Document Type


Degree Name

Doctor of Philosophy in Atmospheric Sciences (PhD)

College, School or Department Name

Department of Physics


Raymond A Shaw


Cloud edge mixing plays an important role in the life cycle and development of clouds. Entrainment of subsaturated air affects the cloud at the microscale, altering the number density and size distribution of its droplets. The resulting effect is determined by two timescales: the time required for the mixing event to complete, and the time required for the droplets to adjust to their new environment. If mixing is rapid, evaporation of droplets is uniform and said to be homogeneous in nature. In contrast, slow mixing (compared to the adjustment timescale) results in the droplets adjusting to the transient state of the mixture, producing an inhomogeneous result.

Studying this process in real clouds involves the use of airborne optical instruments capable of measuring clouds at the `single particle' level. Single particle resolution allows for direct measurement of the droplet size distribution. This is in contrast to other `bulk' methods (i.e. hot-wire probes, lidar, radar) which measure a higher order moment of the distribution and require assumptions about the distribution shape to compute a size distribution.

The sampling strategy of current optical instruments requires them to integrate over a path tens to hundreds of meters to form a single size distribution. This is much larger than typical mixing scales (which can extend down to the order of centimeters), resulting in difficulties resolving mixing signatures. The Holodec is an optical particle instrument that uses digital holography to record discrete, local volumes of droplets. This method allows for statistically significant size distributions to be calculated for centimeter scale volumes, allowing for full resolution at the scales important to the mixing process. The hologram also records the three dimensional position of all particles within the volume, allowing for the spatial structure of the cloud volume to be studied. Both of these features represent a new and unique view into the mixing problem.

In this dissertation, holographic data recorded during two different field projects is analyzed to study the mixing structure of cumulus clouds. Using Holodec data, it is shown that mixing at cloud top can produce regions of clear but humid air that can subside down along the edge of the cloud as a narrow shell, or advect down shear as a `humid halo'. This air is then entrained into the cloud at lower levels, producing mixing that appears to be very inhomogeneous. This inhomogeneous-like mixing is shown to be well correlated with regions containing elevated concentrations of large droplets.

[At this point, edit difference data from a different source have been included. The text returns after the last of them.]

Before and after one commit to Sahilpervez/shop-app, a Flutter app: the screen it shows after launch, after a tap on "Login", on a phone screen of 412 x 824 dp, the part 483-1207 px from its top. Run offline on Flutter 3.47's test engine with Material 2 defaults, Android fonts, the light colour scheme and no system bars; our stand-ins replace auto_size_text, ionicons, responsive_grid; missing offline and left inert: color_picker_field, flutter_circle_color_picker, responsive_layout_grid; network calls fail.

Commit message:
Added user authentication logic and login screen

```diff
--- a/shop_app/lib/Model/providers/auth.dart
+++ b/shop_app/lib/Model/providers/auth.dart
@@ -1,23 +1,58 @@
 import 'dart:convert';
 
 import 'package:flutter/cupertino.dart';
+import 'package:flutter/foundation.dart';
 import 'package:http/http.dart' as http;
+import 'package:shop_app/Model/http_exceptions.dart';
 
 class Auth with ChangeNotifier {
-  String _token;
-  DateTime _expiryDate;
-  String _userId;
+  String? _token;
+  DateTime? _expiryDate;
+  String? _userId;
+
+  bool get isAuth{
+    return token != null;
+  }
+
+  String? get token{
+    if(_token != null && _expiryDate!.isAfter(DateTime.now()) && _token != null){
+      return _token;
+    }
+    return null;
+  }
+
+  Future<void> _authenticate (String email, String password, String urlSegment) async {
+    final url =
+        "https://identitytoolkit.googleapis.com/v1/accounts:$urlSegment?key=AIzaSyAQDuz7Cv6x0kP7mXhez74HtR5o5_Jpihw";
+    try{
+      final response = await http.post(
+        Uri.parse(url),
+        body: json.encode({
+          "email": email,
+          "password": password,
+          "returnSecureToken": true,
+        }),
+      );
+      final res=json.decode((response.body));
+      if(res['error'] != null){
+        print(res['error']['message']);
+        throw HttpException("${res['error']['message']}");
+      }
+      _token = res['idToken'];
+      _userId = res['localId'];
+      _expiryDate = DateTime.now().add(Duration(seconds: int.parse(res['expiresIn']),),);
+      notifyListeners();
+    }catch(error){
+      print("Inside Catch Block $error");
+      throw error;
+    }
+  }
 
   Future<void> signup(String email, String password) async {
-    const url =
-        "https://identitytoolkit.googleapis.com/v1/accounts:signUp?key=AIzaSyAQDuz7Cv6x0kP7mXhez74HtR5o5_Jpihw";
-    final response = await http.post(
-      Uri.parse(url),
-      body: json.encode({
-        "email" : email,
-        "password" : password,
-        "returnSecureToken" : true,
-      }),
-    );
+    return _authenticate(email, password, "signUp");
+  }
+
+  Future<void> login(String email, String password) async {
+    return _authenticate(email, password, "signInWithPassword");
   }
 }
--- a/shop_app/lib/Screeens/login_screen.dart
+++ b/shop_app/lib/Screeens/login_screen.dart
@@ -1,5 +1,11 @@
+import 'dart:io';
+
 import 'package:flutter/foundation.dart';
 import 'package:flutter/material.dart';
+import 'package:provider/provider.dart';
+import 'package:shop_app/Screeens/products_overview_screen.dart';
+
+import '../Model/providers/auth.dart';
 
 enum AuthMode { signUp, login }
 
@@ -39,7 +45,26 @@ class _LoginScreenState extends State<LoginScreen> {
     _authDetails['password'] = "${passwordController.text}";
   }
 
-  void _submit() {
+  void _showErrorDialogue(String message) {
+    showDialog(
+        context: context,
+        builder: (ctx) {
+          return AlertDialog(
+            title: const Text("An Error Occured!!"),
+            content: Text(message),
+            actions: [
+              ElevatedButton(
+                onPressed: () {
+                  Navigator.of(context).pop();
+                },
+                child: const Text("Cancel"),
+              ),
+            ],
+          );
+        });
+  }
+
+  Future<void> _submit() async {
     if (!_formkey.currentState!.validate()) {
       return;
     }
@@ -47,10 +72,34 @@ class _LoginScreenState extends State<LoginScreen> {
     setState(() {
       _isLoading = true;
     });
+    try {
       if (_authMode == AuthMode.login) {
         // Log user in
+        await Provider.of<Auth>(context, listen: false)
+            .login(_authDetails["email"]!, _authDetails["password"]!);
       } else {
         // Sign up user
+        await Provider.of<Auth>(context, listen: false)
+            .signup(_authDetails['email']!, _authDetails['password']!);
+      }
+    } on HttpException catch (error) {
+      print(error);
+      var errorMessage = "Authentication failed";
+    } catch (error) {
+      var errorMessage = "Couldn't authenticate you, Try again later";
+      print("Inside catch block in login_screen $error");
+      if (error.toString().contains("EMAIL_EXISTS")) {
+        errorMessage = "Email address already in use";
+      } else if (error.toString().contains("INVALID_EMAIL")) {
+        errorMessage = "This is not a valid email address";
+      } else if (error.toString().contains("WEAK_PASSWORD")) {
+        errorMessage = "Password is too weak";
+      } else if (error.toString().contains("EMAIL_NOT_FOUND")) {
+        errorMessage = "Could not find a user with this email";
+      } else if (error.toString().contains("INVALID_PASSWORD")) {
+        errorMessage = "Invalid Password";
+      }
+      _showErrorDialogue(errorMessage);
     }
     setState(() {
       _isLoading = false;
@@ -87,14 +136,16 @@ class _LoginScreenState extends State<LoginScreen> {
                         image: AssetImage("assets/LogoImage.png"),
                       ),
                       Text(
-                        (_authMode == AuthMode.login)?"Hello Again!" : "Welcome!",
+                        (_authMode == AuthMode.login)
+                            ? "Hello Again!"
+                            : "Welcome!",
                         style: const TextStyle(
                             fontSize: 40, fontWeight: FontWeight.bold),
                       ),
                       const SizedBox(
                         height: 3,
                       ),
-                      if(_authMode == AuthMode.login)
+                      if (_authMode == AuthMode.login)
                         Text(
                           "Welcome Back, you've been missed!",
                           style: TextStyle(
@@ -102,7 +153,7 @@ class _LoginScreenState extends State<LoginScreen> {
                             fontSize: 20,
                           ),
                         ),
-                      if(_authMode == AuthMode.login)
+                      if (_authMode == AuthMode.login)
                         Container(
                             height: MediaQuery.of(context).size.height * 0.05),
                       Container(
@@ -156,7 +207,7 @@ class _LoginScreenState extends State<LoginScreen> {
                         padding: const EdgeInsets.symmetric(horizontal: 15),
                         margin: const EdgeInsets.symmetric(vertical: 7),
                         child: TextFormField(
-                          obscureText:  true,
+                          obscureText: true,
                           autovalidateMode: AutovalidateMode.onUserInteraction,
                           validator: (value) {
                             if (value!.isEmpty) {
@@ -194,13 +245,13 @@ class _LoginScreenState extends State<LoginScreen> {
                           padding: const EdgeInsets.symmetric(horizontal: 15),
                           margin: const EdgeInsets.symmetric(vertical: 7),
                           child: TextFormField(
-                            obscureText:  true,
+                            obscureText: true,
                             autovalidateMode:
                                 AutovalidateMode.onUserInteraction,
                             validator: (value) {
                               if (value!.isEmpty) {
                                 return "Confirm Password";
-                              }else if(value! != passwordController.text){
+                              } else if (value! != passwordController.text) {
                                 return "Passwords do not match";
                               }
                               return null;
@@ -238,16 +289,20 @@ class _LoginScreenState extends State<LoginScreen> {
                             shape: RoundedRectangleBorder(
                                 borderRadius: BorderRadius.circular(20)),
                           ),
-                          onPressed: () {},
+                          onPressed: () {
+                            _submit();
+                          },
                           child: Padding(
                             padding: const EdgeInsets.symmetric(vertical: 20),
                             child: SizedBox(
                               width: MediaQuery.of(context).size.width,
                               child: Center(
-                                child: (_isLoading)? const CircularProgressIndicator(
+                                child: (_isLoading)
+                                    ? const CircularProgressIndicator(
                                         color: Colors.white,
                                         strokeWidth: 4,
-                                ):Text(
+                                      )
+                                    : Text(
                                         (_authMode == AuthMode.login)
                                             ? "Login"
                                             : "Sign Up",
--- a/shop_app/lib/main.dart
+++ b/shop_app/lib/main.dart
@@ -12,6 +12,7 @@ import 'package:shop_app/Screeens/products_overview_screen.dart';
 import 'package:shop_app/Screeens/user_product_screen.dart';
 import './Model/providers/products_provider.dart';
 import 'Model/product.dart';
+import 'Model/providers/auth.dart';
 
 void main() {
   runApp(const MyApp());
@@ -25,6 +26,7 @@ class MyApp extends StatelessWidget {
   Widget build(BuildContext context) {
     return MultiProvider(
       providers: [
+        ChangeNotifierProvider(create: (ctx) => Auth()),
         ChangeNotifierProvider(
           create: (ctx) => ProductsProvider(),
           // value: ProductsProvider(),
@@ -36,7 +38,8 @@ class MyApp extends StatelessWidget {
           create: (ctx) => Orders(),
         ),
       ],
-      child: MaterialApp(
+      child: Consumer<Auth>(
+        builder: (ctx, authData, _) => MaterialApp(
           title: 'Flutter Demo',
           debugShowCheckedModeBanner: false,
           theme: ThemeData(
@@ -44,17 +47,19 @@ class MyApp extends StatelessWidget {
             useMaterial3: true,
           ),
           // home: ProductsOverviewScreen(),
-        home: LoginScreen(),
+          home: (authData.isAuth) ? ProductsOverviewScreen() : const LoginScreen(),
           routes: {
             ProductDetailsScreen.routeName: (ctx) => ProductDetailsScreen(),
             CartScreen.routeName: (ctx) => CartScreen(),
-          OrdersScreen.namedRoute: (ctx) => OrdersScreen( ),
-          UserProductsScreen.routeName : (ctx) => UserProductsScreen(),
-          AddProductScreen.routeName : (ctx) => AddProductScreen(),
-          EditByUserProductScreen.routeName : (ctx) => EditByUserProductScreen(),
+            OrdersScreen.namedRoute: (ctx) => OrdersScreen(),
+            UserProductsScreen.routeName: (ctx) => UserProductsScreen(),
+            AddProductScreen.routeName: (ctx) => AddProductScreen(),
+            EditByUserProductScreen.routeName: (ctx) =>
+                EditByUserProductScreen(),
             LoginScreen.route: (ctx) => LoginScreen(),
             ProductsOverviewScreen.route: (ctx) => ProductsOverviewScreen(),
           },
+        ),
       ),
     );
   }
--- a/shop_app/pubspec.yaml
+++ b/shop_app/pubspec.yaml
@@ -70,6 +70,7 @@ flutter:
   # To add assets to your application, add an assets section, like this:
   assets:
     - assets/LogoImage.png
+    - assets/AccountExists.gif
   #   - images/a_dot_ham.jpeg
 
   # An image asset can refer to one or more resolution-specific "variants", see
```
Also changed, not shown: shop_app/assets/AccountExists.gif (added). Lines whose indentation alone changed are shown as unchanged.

This is used to argue in favor of the hypothesis that dilution can lead to enhanced droplet growth rates. I also make observations on the microscale spatial structure of observed cloud volumes recorded by the Holodec.